As Brendan Francis Newnam reports, it's just the latest addition to a whole new generation of bills.
Brendan Francis Newnam: Meet...
Melissa McNeeley: Melissa McNeeley.
Ryan McNeeley: Ryan McNeeley.
They're newlyweds, and they live with their two dogs in a charming little house in Los Angeles. Recently, I asked them to do something they've never done before: Add up how much they spend a month on staying connected and entertained -- stuff like cable and Internet access.
Ryan: $150 a month.
Melissa: Twenty or 30 bucks a month.
Ryan: $30 a month.
And cell phone bills.
Ryan: 270 bucks.
Melissa: I know.
You heard correctly. $270. And that's not even a family plan.
Ryan: We can't afford children because of our phones.

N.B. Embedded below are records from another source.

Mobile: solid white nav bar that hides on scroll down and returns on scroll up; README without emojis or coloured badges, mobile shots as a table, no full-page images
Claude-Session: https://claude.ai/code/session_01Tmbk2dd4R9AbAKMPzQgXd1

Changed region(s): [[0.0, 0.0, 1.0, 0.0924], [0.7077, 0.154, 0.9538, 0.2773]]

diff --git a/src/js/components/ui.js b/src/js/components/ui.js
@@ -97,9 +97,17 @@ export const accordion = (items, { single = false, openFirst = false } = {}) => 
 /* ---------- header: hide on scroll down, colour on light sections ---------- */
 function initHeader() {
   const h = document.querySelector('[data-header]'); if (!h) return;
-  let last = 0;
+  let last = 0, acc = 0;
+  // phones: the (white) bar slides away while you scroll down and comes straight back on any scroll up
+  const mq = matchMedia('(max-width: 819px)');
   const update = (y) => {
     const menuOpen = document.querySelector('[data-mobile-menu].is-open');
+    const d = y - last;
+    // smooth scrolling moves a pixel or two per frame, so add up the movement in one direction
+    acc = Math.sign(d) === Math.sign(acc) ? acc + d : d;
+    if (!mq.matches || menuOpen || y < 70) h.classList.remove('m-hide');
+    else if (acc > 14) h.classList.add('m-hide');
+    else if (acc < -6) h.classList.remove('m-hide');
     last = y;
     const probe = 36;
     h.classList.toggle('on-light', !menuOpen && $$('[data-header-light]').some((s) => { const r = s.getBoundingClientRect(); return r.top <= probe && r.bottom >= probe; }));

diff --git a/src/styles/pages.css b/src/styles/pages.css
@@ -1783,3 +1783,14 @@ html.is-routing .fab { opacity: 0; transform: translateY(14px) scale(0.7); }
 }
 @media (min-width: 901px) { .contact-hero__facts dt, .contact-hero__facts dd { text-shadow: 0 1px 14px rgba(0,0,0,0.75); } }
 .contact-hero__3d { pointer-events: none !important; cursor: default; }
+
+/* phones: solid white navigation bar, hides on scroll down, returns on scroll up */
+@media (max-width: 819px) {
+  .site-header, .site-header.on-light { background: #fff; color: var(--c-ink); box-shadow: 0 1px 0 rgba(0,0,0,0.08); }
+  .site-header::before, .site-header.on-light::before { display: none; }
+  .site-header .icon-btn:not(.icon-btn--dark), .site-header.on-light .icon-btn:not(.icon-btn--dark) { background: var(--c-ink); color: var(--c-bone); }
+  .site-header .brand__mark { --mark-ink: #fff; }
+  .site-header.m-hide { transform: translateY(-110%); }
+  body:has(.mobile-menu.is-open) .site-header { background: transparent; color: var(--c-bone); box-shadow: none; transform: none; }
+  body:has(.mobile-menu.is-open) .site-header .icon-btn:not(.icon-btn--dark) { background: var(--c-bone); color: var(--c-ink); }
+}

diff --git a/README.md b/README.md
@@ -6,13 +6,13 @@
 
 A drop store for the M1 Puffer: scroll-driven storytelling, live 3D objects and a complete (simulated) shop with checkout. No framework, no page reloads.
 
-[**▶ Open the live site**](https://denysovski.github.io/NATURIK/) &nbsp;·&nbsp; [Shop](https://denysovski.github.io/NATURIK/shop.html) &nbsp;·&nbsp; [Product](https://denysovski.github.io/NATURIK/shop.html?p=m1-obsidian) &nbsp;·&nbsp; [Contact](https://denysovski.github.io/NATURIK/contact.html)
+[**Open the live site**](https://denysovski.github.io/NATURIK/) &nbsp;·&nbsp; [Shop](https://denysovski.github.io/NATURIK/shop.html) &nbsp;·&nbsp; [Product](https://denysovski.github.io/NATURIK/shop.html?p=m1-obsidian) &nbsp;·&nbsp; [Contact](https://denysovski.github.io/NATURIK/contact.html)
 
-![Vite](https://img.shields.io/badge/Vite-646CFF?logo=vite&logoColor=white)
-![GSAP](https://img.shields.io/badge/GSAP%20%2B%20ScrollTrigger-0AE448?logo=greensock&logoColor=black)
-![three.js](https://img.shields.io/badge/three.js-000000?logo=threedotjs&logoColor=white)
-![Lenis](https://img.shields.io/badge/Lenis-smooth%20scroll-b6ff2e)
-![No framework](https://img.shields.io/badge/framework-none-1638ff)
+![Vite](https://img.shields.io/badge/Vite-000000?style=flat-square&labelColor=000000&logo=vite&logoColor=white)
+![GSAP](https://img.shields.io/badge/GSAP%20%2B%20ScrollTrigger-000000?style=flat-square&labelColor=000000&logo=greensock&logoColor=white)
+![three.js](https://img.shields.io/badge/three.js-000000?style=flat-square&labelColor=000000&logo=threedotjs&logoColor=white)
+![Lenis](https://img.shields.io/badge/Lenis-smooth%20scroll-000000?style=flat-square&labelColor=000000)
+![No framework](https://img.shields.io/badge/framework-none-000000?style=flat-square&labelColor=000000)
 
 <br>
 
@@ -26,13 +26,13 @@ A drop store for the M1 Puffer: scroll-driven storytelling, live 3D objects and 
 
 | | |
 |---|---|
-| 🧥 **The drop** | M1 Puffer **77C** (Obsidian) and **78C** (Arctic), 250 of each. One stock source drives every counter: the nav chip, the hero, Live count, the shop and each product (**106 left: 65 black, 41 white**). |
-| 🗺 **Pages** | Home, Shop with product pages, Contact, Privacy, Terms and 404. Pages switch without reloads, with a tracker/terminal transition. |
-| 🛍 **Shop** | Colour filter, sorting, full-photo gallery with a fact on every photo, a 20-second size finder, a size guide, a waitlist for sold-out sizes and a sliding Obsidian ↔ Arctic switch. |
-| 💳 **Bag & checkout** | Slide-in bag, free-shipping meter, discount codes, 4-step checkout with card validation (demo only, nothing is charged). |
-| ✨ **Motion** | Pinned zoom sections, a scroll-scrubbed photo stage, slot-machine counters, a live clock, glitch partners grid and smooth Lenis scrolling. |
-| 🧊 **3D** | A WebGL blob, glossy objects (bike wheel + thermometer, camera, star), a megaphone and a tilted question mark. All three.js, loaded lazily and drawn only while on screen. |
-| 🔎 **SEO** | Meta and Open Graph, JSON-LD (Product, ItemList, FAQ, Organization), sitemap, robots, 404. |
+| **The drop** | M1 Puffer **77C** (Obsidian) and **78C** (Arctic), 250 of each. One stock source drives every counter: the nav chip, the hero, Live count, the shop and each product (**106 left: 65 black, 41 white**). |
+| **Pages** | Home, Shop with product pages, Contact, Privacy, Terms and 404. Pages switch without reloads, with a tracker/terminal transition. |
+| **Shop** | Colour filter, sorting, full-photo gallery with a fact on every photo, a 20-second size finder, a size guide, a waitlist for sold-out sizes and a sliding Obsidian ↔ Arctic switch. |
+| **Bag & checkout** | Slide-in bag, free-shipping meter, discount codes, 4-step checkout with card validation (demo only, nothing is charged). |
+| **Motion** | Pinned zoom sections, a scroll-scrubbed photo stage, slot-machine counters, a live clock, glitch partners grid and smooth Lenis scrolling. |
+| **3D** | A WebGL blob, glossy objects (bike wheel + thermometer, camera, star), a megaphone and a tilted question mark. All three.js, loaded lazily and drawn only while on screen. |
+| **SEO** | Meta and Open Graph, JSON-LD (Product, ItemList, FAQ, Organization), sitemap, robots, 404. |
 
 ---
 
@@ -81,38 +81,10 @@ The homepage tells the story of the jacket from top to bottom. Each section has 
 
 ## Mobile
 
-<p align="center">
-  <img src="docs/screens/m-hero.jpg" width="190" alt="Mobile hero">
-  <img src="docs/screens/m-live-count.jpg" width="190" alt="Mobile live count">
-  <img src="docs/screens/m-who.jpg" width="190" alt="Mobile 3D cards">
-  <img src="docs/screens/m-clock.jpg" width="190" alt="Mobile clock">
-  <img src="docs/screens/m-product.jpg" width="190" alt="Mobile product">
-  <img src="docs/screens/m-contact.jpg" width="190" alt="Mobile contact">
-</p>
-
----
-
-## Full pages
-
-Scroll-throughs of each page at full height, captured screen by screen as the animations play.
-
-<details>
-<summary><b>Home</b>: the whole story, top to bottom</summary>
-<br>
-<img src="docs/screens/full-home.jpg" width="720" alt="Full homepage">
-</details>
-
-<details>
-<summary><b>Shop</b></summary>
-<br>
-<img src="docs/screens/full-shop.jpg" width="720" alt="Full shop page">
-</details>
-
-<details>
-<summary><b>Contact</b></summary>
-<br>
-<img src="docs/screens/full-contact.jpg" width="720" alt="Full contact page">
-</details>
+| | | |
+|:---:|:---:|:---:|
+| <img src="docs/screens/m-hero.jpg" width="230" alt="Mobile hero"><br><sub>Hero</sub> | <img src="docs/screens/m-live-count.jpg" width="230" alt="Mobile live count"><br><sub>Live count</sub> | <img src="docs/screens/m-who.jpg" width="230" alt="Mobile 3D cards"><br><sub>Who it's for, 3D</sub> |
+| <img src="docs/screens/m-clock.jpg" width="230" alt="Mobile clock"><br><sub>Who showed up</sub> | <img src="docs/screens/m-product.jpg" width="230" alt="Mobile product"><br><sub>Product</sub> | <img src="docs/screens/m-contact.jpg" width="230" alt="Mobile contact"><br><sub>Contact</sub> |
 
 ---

OK, he's joking about the kid thing. But he's serious when he explains that these bills have simply become part of the cost of living.
Ryan: What's funny is two months ago, we were really tight, and we were trying to figure out what we could cut out of our lives and none of this stuff came up.

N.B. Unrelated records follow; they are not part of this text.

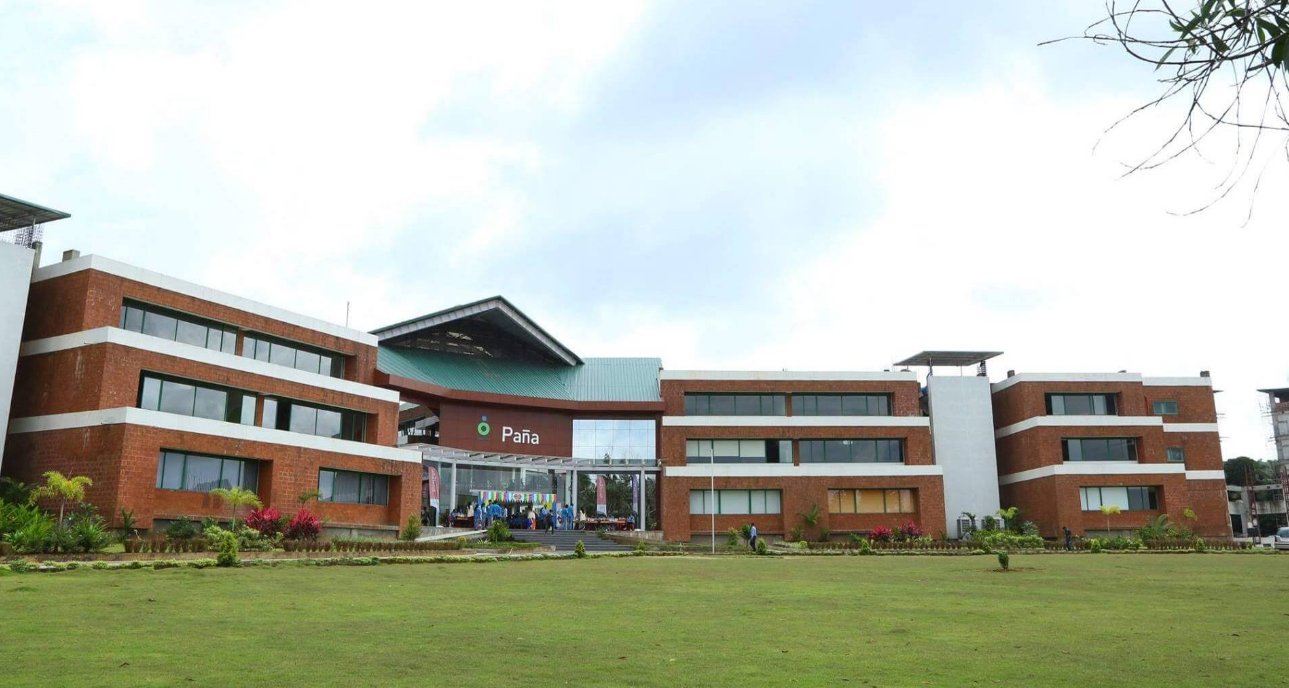
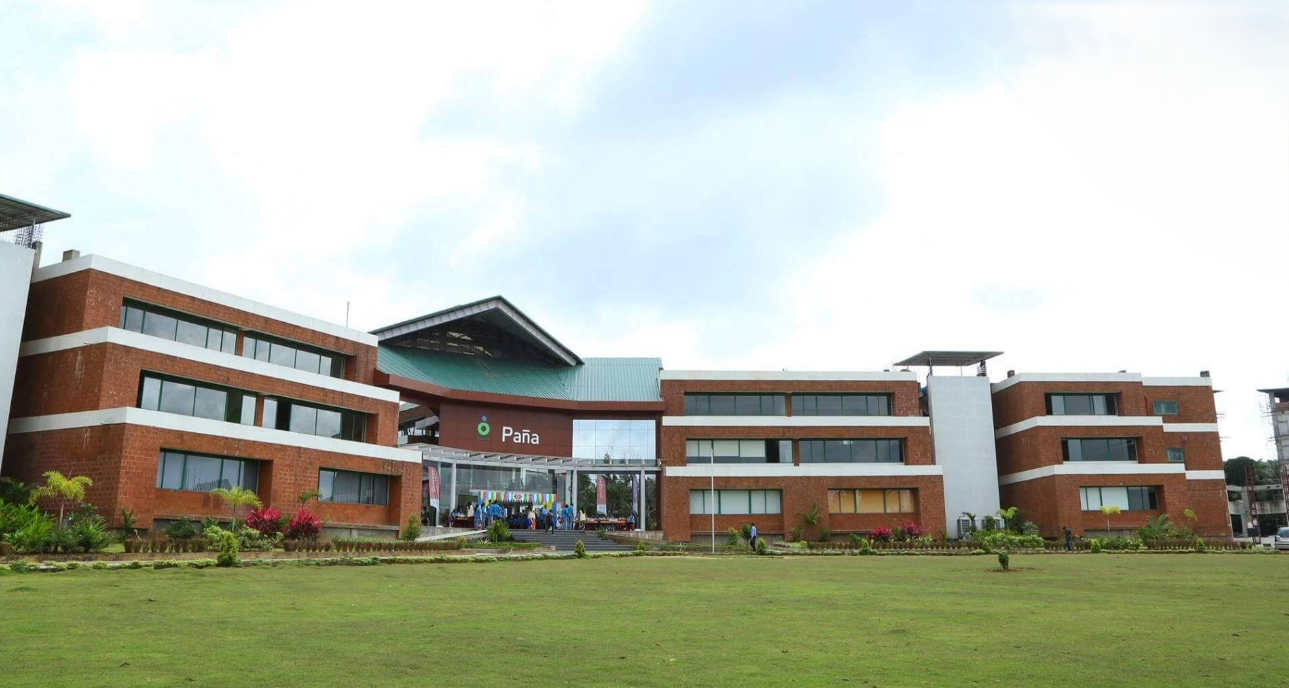
translator added

Changed region(s): [[0.8068, 0.0, 1.0, 0.2442]]

diff --git a/index.html b/index.html
@@ -2495,7 +2495,7 @@
 
                 <!-- Left: Image -->
                 <div class="why-visual fade-up">
-                    <img src="./mnr-open-img.png" alt="MNR Hospital commitment to excellence" />
+                    <img src="./mnr-img.png" alt="MNR Hospital commitment to excellence" />
                 </div>
 
                 <!-- Right: Features -->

The McNeeleys are us. Over 200 million Americans are online now. 235 million of us have cell phones. Last month, iTunes sold its 10 billionth song. Then there's the cable bill, movie downloads... It's clear: These new digital bills are here to stay. So, are they worth it?

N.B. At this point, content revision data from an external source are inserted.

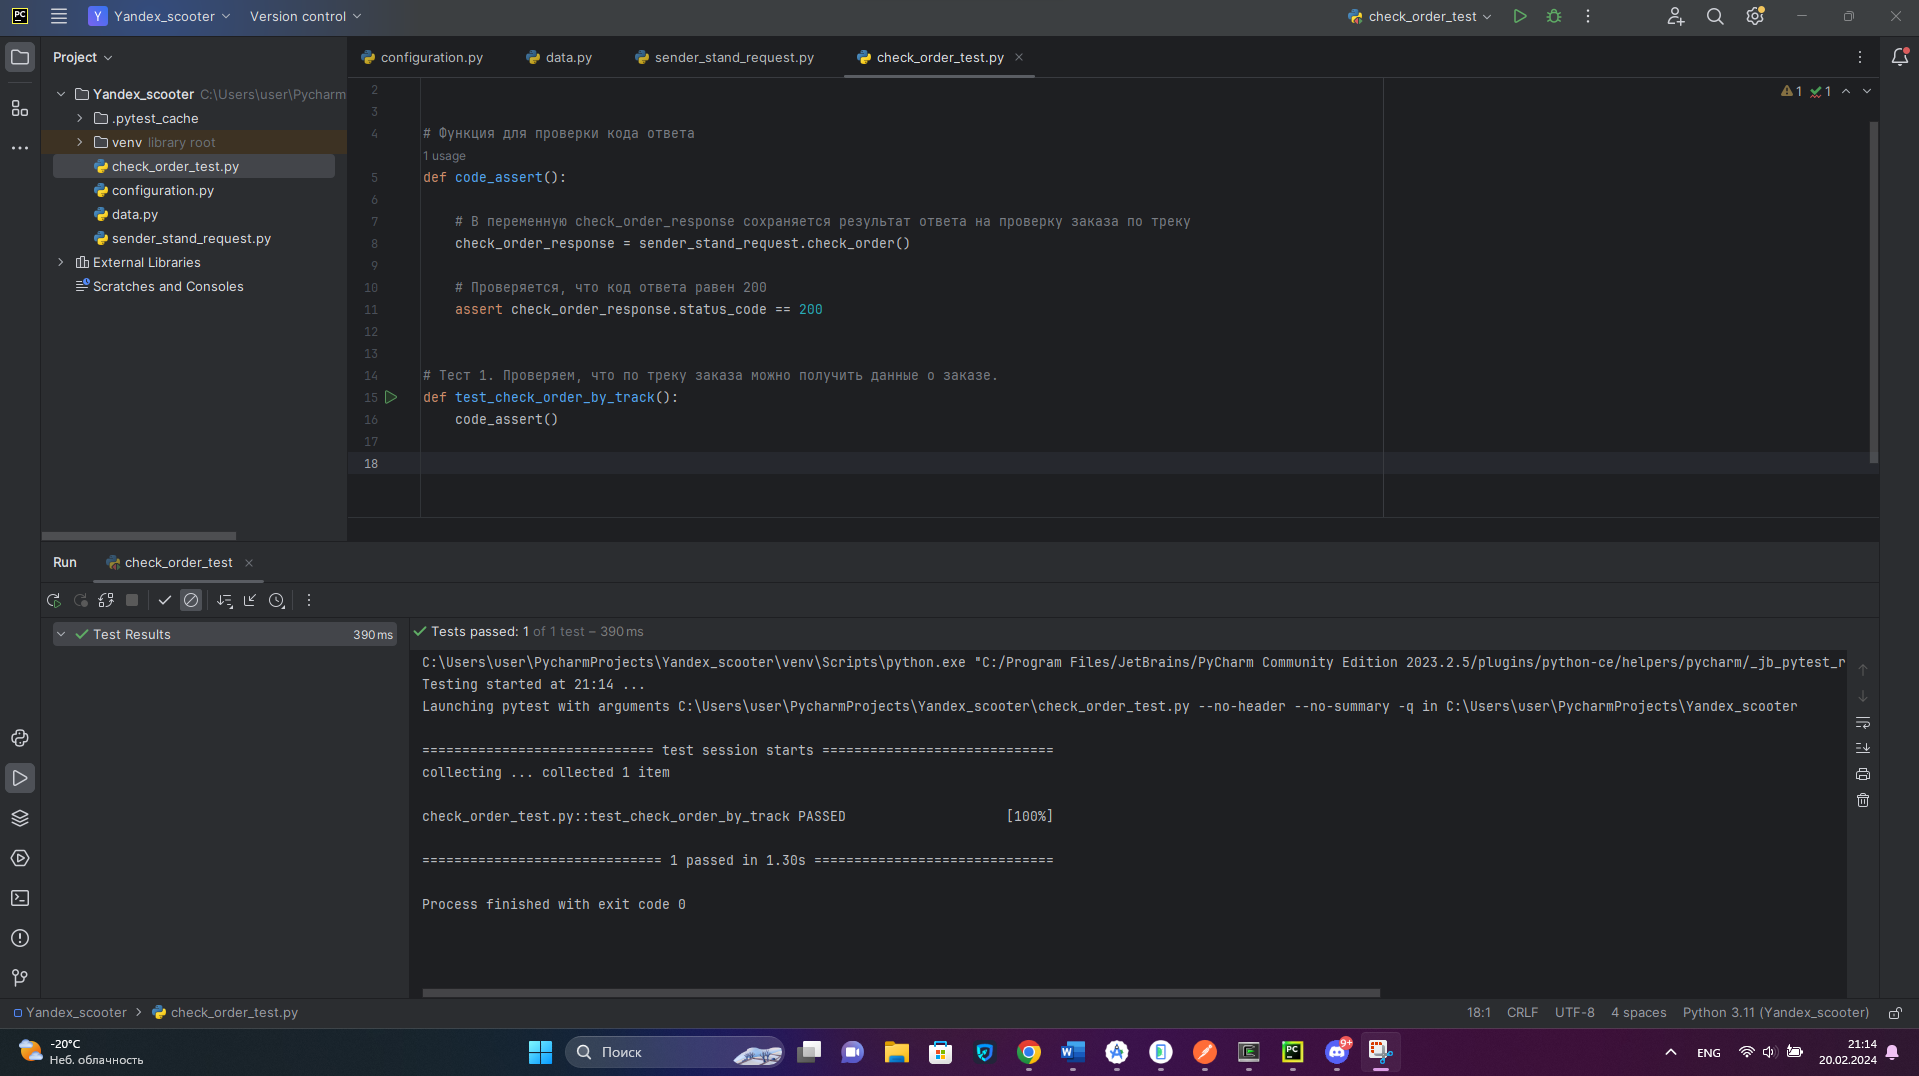
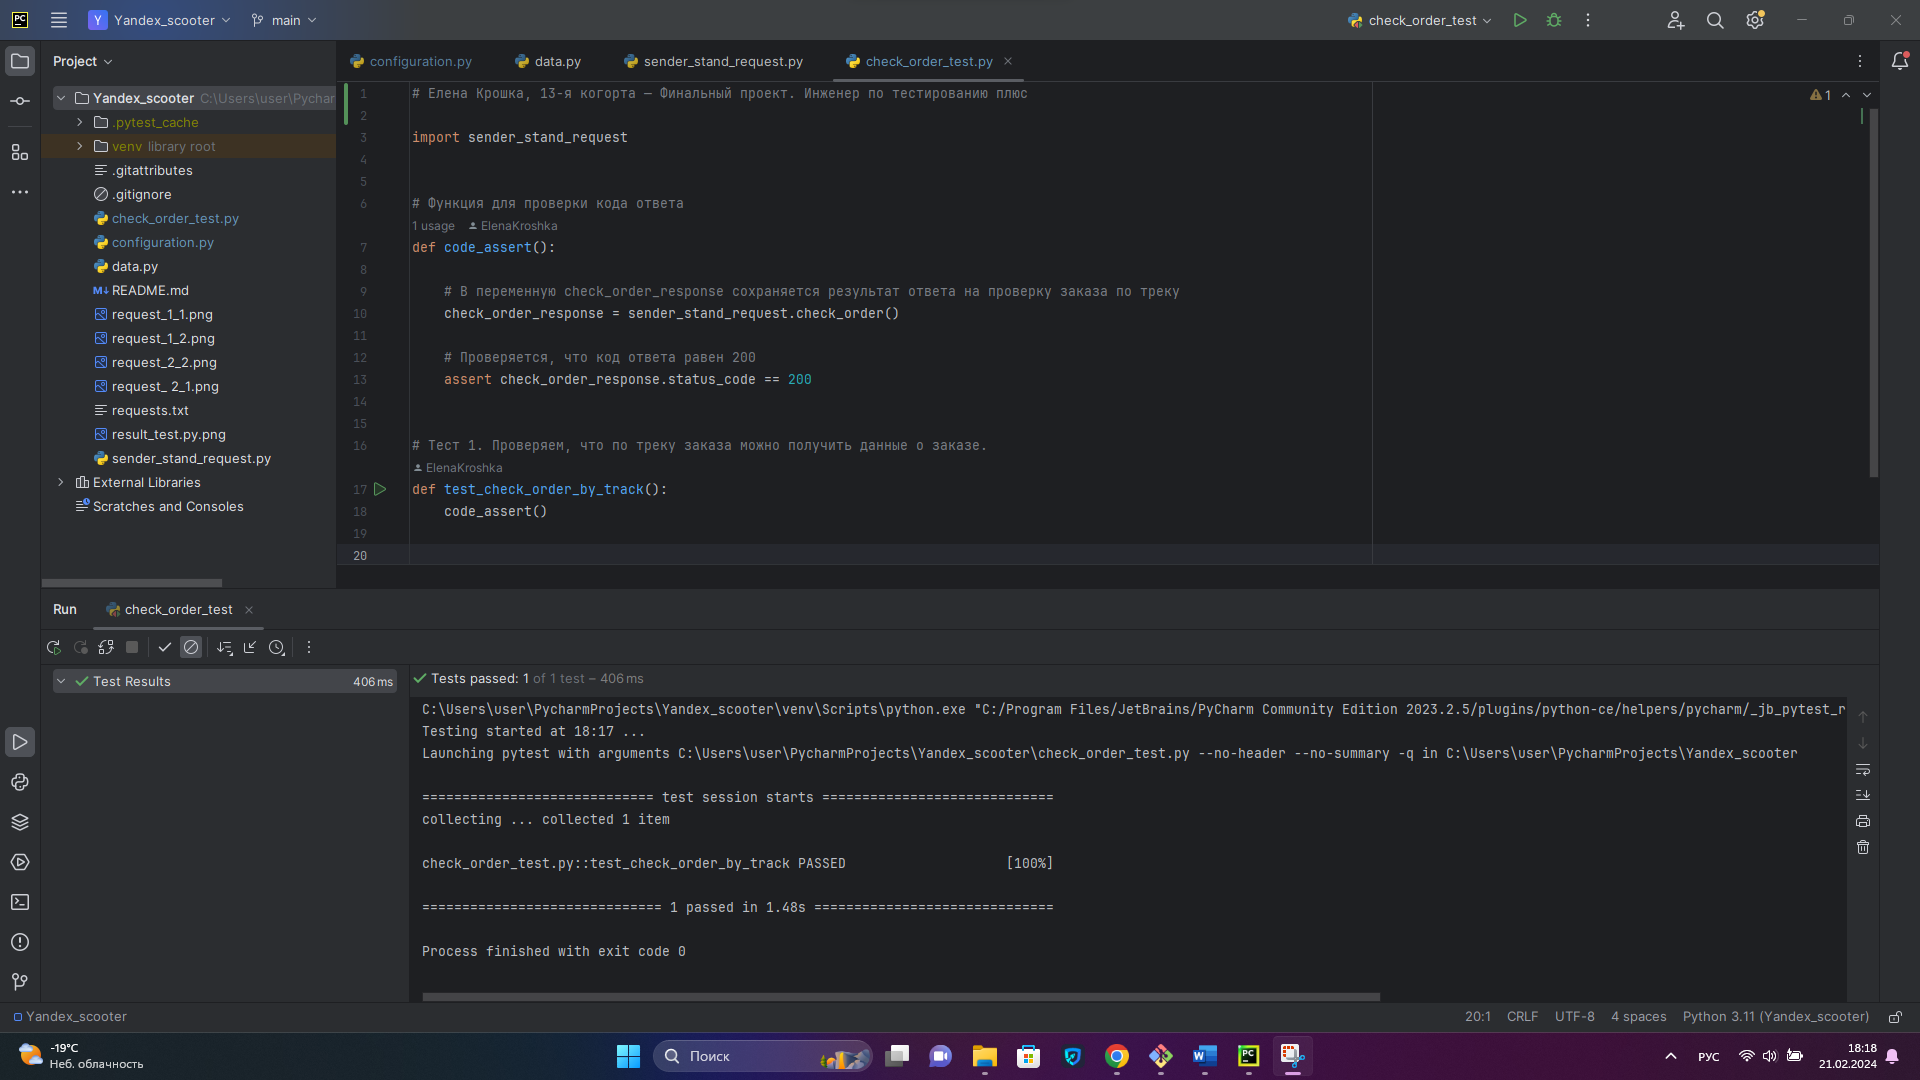
Feature for Yandex scooter
Yandex scooter autotest

diff --git a/configuration.py b/configuration.py
@@ -1,3 +1,3 @@
-URL_SERVICE = "https://b8f3a062-01ec-49ab-aba3-9d2aaa784e85.serverhub.praktikum-services.ru"
+URL_SERVICE = "https://a8361994-b57e-48f6-b0b6-98c1e1904831.serverhub.praktikum-services.ru"
 CREATE_ORDER = "/api/v1/orders"
 GET_ORDER_BY_TRACK = "/api/v1/orders/track"

diff --git a/check_order_test.py b/check_order_test.py
@@ -1,3 +1,5 @@
+# Елена Крошка, 13-я когорта — Финальный проект. Инженер по тестированию плюс
+
 import sender_stand_request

Andrew Zolli: Gosh, it has never been better to be a consumer of information and telecommunication services.
Andrew Zolli is a consultant who studies trends in culture and technology.
Zolli: You have this explosion of choice, you have tons of innovation. We are getting a lot more value than we are paying for.
Zolli's referring to how phone calls now cost a fraction of what they used to, and how we now have loads of information at our fingertips.
The McNeeley's agree.
Melissa: I work in the fashion industry, so I read fashion blogs constantly, art blogs and access all of international culture, not just Western culture. It's pretty amazing.
Ryan: I mean, it also seems like you're paying for this second brain.
True, but it's how we pay for this second brain that makes these bills feel different. The charges sneak up on you -- you pay a dollar for a song here, a few dollars for a movie there, you expand your texting plan, get an on-line subscription or two -- and pretty soon it adds up. Last month, the McNeeley's spent 700 bucks.
Ryan: I think if somebody was like, "You can have all of this stuff for 700 a month..."
Melissa: There is no way we would ever sign up for that.
Zolli: And there's the rub, right?
Andrew Zolli again.
Zolli: This is the paradox of choice. The upside is, you've got millions of choices, you've got more content and more ways of reaching it. The downside of all that wonderful opportunity is that you may end up paying for the same thing a couple of different times, a couple of different ways. And navigating that choice is incredibly complicated.
Not surprisingly, amidst this world of complicated choices, companies have sprung up to help you make these complicated choices. BillShrink and MyValidas are two of them; they help you analyze your wireless bills. And the iTunes store is loaded with apps like Pennies and PocketMoney that are designed to help you keep track of your budget. But the most helpful saving tool to emerge in this brave new world of instant digo-tainment everywhere is our own behavior.
Ross Rubin: At some point consumers make substitutions.
Ross Rubin is an analyst for the NPD group, a consumer research firm.
Rubin: A lot of the spending that we're seeing on digital goods is coming at the expense of physical, packaged media. And as we see increases in spending on cellular bills, some of that is coming at the expense of landline telecom.
In other words, we're saving money by buying less tangible stuff -- like CDs, newspapers, and magazines -- as well as getting rid of old technology that isn't working for us. Yet if the McNeeley's are any indication, we're not so much cutting costs as shifting costs.
Ryan: For some reason, all these things are justified, and I don't know that they should be, because we can't really afford them.
Melissa: And at the same time, I still don't feel like there's anything on this list that I'm totally comfortable giving up.
And that's how new bills turn into old bills.
I'm Brendan Francis Newnam for Marketplace Money.